In the recent past the impact of structural adjustment in the Indian health care sector has been felt in the reduction in central grants to States for public health and disease control programmes. This falling share of central grants has had a more pronounced impact on the poorer states, which have found it more difficult to raise local resources to compensate for this loss of revenue. With the continued pace of reforms, the likelihood of increasing State expenditure on the health care sector is limited in the future. As a result, a number of notable trends are appearing in the Indian health care sector. These include an increasing investment by non-resident Indians (NRIs) in the hospital industry, leading to a spurt in corporatization in the States of their original domicile and an increasing participation by multinational companies in diagnostics aiming to capture the potential of the Indian health insurance market. The policy responses to these private initiatives are reflected in measures comprising strategies to attract private sector participation and management inputs into primary health care centres (PHCs), privatization or semi-privatization of public health facilities such as non-clinical services in public hospitals, innovating ways to finance public health facilities through non-budgetary measures, and tax incentives by the State governments to encourage private sector investment in the health sector. Bearing in mind the vital importance of such market forces and policy responses in shaping the future health care scenario in India, this paper examines in detail both of these aspects and their implications for the Indian health care sector. The analysis indicates that despite the promising newly emerging atmosphere, there are limits to market forces; appropriate refinement in the role of government should be attempted to avoid undesirable consequences of rising costs, increasing inequity and consumer exploitation. This may require opening the health insurance market to multinational companies, the proper channelling of tax incentives to set up medical institutions in backward areas, and reinforcing appropriate regulatory mechanisms. (+info)

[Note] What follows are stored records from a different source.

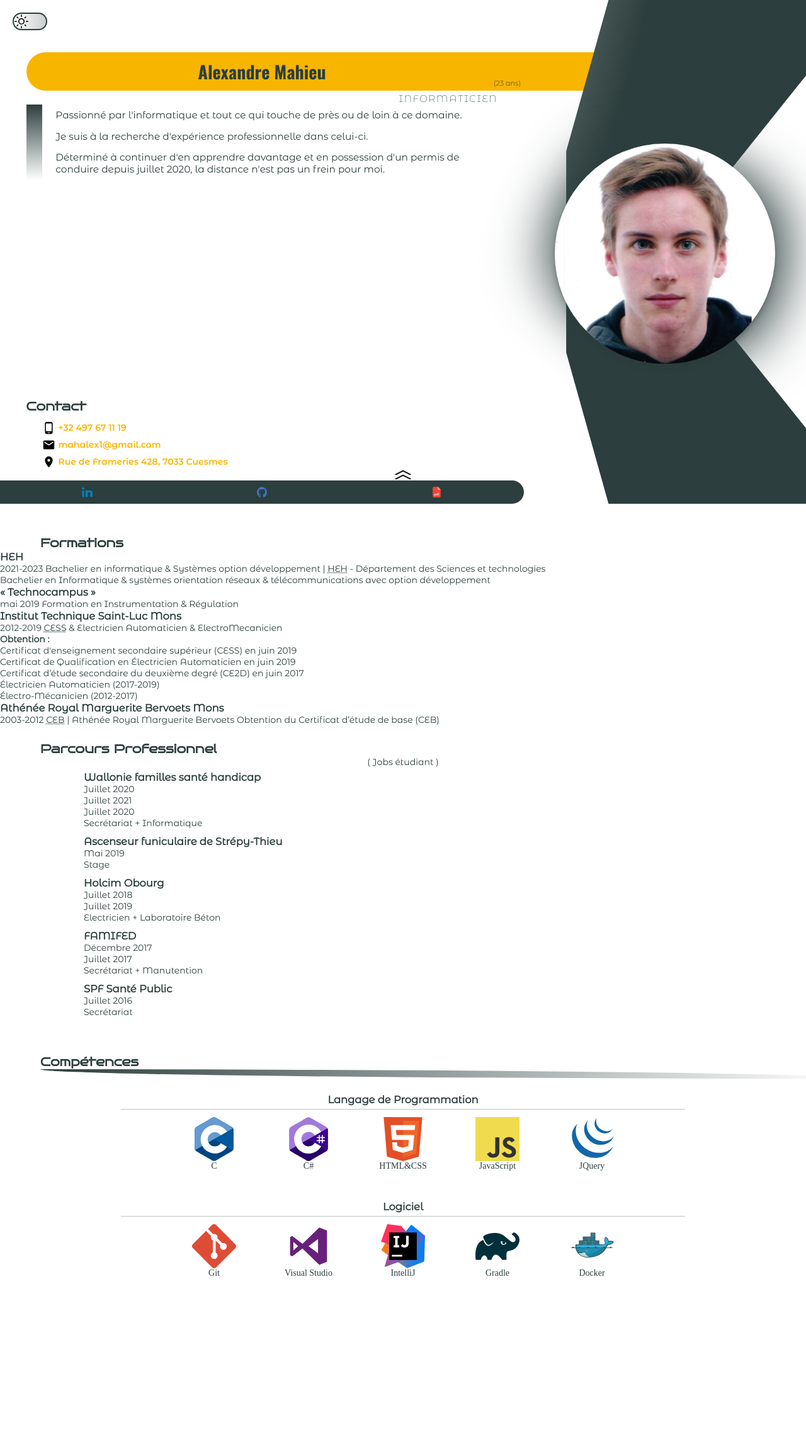
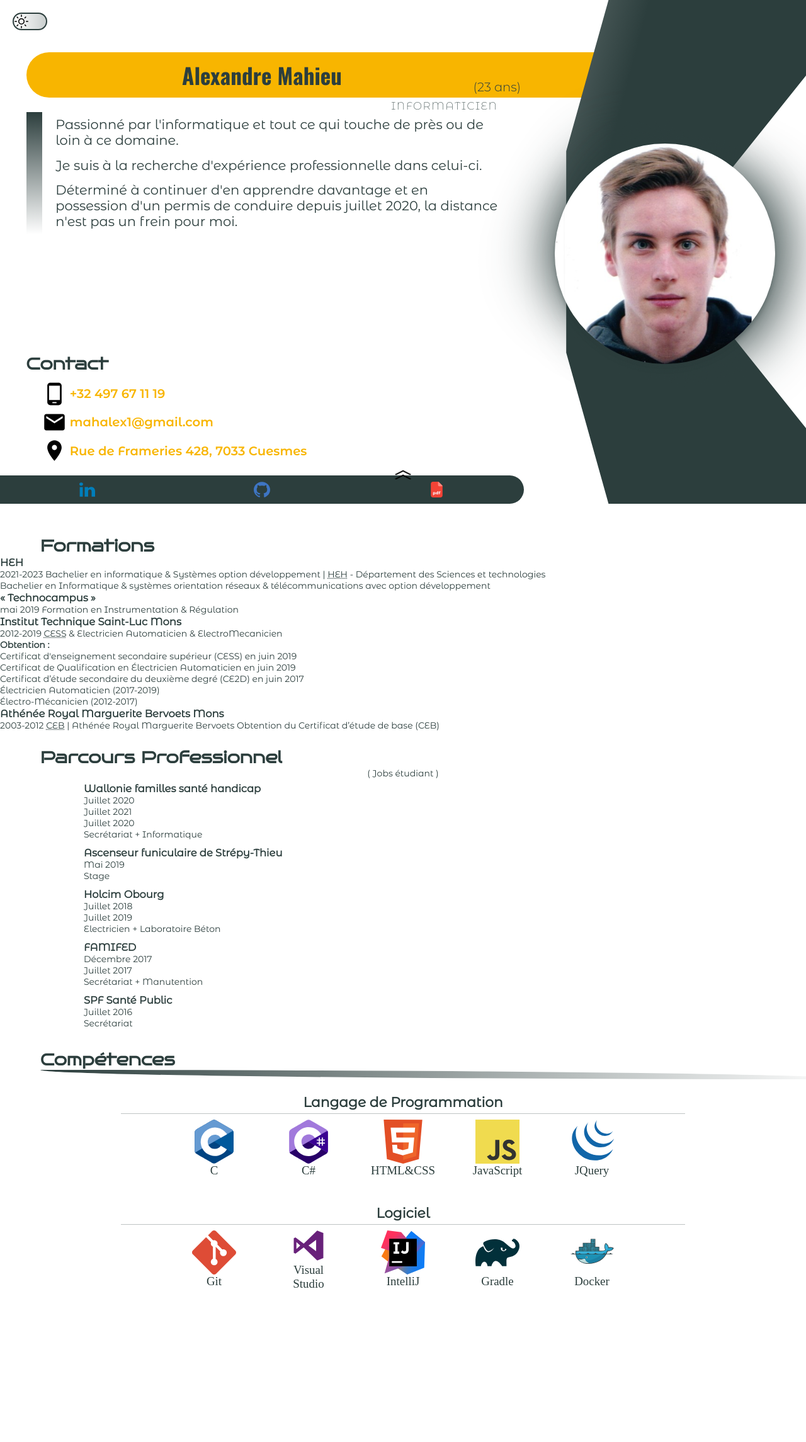
Before and after one commit to M-A-github/M-A-github.github.io, a PHP site: page / in a window 1280 px wide. Shown: the top 2290 px of the page at 63% size. Before the commit the page ends 2026 px from the top, so only its background shows below. Run offline with PHP 8.4, Linux system fonts and the light colour scheme; some web fonts are replaced.

Commit message:
Zone 1, 3 fini

```diff
--- a/styles/style.css
+++ b/styles/style.css
@@ -256,6 +256,7 @@ address {
 	flex-direction: row;
 }
 #title h1 {
+	z-index: 2;
 	padding: 2px 0;
 	flex: 1;
 	text-transform: none;
@@ -265,6 +266,7 @@ address {
 	animation: titleAnim 1.75s ease;
 }
 #age {
+	z-index: 2;
 	position: absolute;
 	right: 5px;
 	bottom: 5px;
@@ -291,7 +293,7 @@ address {
 	height: 100%;
 	background-color: var(--color3);
 	animation: backTitleAnim 1s ease;
-	z-index: -1;
+	z-index: 1;
 }
 #backTitle::before {
 	content: " ";
@@ -588,6 +590,7 @@ address {
 	margin: 1% 15% 5px 15%;
 	padding-bottom: 5px;
 	text-align: center;
+	font-size: 1.25em;
 	border-bottom: 1px solid rgba(var(--special2), 0.3);
 	animation: subTitleAnim 1s ease;
 }
@@ -649,7 +652,7 @@ address {
 	vertical-align: middle;
 }
 .smallCard span {
-	font-size: 1em;
+	font-size: 1.1em;
 	font-family: "SpecialFont";
 	text-align: center;
 }
@@ -683,7 +686,7 @@ address {
 	margin-left: 5%;
 	padding: 2px 10px 2px 0;
 	width: 75px;
-	font-size: 1.2em;
+	font-size: 1.1em;
 	animation: waitTogetherAnim 1.25s ease, titleLangAnim 1.5s 1.25s ease;
 }
 .progress-bar {
@@ -801,7 +804,7 @@ address {
 	width: 100%;
 	padding: 5px 5px;
 	border-top: 1px solid var(--color1);
-	font-size: 1em;
+	font-size: 1.1em;
 	font-family: "SpecialFont";
 	text-align: center;
 	background-color: var(--color2);
@@ -954,7 +957,91 @@ address {
 @media screen and (min-width: 765px) {
 	/* ~~~~~~~~~~ Général ~~~~~~~~~~ */
 	h2 {
-		font-size: 1.35em;
+		font-size: 1.55em;
+	}
+	/* ~~~~~~~~~~ Zone1 - Photo de profil ~~~~~~~~~~ */
+	#photoProfil {
+		margin: initial;
+		height: 200px;
+	}
+	/* ~~~~~~~~~~ Zone1 - Titre ~~~~~~~~~~ */
+	#age {
+		font-size: 1.2em;
+	}
+	#subTitle {
+		font-size: 1.1em;
+	}
+	#about span {
+		font-size: 1.2em;
+	}
+	.zoneCopy {
+		font-size: 1.2em;
+	}
+	.zoneCopy sup img {
+		width: 1.1rem;
+	}
+	.zoneCopy .iconContact:hover ~ .copyIcon img, .zoneCopy .copyIcon:hover img {
+		width: 1.3rem;
+	}
+	.zoneCopy .iconContact:active ~ .copyIcon img, .zoneCopy .iconContact:focus ~ .copyIcon img, .zoneCopy .copyIcon:active img, .zoneCopy .copyIcon:focus img {
+		width: 0.9rem;
+	}
+	.iconContact {
+		width: 2.2rem;
+	}
+	.iconImg {
+		height: 1.4em;
+	}
+	/* ~~~~~~~~~~ Zone 3 - Titre ~~~~~~~~~~ */
+	#zone3 h2::before {
+		height: 15px;
+	}
+	#zone3 h3 {
+		font-size: 1.45em;
+	}
+	.titleLang {
+		font-size: 1.2em;
+	}
+	.smallCard span {
+		font-size: 1.2em;
+	}
+	/* ~~~~~~~~~~ Zone 3 - Card ~~~~~~~~~~ */
+	.mCard {
+		margin: 25px 8px 8px 8px;
+		width: 150px;
+		height: 175px;
+	}
+	.mCard span {
+		font-size: 1.2em;
+	}
+	#mCard1 {
+		animation: mCard1Anim 2s ease;
+	}
+	#mCard4 {
+		animation: mCard4Anim 2s ease;
+	}
+	@keyframes mCard1Anim {
+		from {
+			transform: translateX(-200%);
+		}
+	}
+	@keyframes mCard4Anim {
+		from {
+			transform: translateX(200%);
+		}
+	}
+	@keyframes mCardAnim {
+		from {
+			transform: translateY(200%);
+		}
+	}
+}
+
+/* ========================== Version Ordinateur ========================= */
+@media screen and (min-width: 1024px) {
+	/* ~~~~~~~~~~ Général ~~~~~~~~~~ */
+	h2 {
+		font-size: 1.85em;
 	}
 	/* ~~~~~~~~~~ Zone 1 ~~~~~~~~~~ */
 	#zone1 {
@@ -964,13 +1051,12 @@ address {
 	}
 	/* ~~~~~~~~~~ Zone1 - Photo de profil ~~~~~~~~~~ */
 	#zonePhotoProfil {
-		width: 26%;
+		width: 30%;
 	}
 	#photoProfilBackground {
 		clip-path: polygon(30% 0, 15% 30%, 15% 70%, 30% 100%, 100% 100%, 100% 85%, 50% 50%, 100% 15%, 100% 0);
 	}
 	#photoProfil {
-		margin: initial;
 		height: 250px;
 	}
 	@keyframes backProfilAnim {
@@ -995,6 +1081,34 @@ address {
 	}
 	#title h1 {
 		padding: 10px 20px;
+		font-size: 2.5em;
+	}
+	#age {
+		font-size: 1.4em;
+	}
+	#subTitle {
+		font-size: 1.2em;
+	}
+	#about span {
+		font-size: 1.5em;
+	}
+	.zoneCopy {
+		font-size: 1.4em;
+	}
+	.zoneCopy sup img {
+		width: 1.3rem;
+	}
+	.zoneCopy .iconContact:hover ~ .copyIcon img, .zoneCopy .copyIcon:hover img {
+		width: 1.5rem;
+	}
+	.zoneCopy .iconContact:active ~ .copyIcon img, .zoneCopy .iconContact:focus ~ .copyIcon img, .zoneCopy .copyIcon:active img, .zoneCopy .copyIcon:focus img {
+		width: 1.1rem;
+	}
+	.iconContact {
+		width: 2.8rem;
+	}
+	.iconImg {
+		height: 1.8em;
 	}
 	#backTitle {
 		width: calc(100vw - 20%);
@@ -1040,47 +1154,19 @@ address {
 		border-radius: 0 50px 50px 0;
 	}
 	/* ~~~~~~~~~~ Zone 3 - Titre ~~~~~~~~~~ */
-	#zone3 h2::before {
-		height: 15px;
+	#zone3 h3 {
+		font-size: 1.55em;
+	}
+	.titleLang {
+		width: 100px;
+		font-size: 1.35em;
+	}
+	.smallCard span {
+		font-size: 1.35em;
 	}
 	/* ~~~~~~~~~~ Zone 3 - Card ~~~~~~~~~~ */
-	.mCard {
-		margin: 25px 8px 8px 8px;
-		width: 150px;
-		height: 175px;
-	}
-	/* ~~~~~~~~~~ Zone 3 - Card ~~~~~~~~~~ */
-	#mCard1 {
-		animation: mCard1Anim 2s ease;
-	}
-	#mCard4 {
-		animation: mCard4Anim 2s ease;
-	}
-	@keyframes mCard1Anim {
-		from {
-			transform: translateX(-200%);
-		}
-	}
-	@keyframes mCard4Anim {
-		from {
-			transform: translateX(200%);
-		}
-	}
-	@keyframes mCardAnim {
-		from {
-			transform: translateY(200%);
-		}
-	}
-}
-
-/* ========================== Version Ordinateur ========================= */
-@media screen and (min-width: 1024px) {
-	/* ~~~~~~~~~~ Zone1 - Photo de profil ~~~~~~~~~~ */
-	#zonePhotoProfil {
-		width: 30%;
-	}
-	#photoProfil {
-		height: 300px;
+	.mCard span {
+		font-size: 1.35em;
 	}
 }
 
--- a/styles/stylePrint.css
+++ b/styles/stylePrint.css
@@ -5,7 +5,6 @@
 	* {
 		margin: 0 !important;
 		padding: 0 !important;
-		z-index: 0 !important;
 		animation: none !important;
 		transition: 0s !important;
 		visibility: visible !important;
@@ -15,9 +14,6 @@
 	.zone {
 		width: initial !important;
 		min-height: initial !important;
-	}
-	#zonePhotoProfil {
-
 	}
 	#photoProfil {
 		height: 150px;
```
Also changed, not shown: Note.txt (+0 -8 lines).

Perspectives on stimulating industrial research and development for neglected infectious diseases.
This paper summarizes recent thinking on stimulating industrial research and development (R&D) for neglected infectious diseases and argues that it is critical to enlarge the value of the market for medicines and vaccines through, for example, global purchase funds. The most important economic barriers to R&D are that the commercial markets are small and that individual purchasing power is severely limited, even though the number of patients may be very large. Since R&D costs for all diseases are high, this means that returns will not cover investments. Various mechanisms have been proposed to address this economic imbalance (accepting that other barriers will also need to be considered). Economic devices which reduce the costs of R&D--push factors--are useful, but our review suggests that high costs do not explain the shortfall in R&D. Economic devices which address the lack of viable markets have been termed pull factors and are designed to create or secure a market, thereby improving the likelihood of a return on investments. One pull mechanism is the commitment in advance to purchase a product that meets specified criteria, if invented. The purchase-precommitment approach has a number of attractive features. For example, it only rewards successful outputs rather than supporting research that may not succeed. Pull programmes effectively mimic the market and lead companies to favour lines of attack that they believe will lead to marketable products. Overall, a combination of push and pull mechanisms is likely to represent an attractive approach. This could combine, for example, increased funding for public laboratories, public-private partnerships in R&D, purchases of underutilized existing products, and a precommitment to purchase new drugs and vaccines when developed. (+info)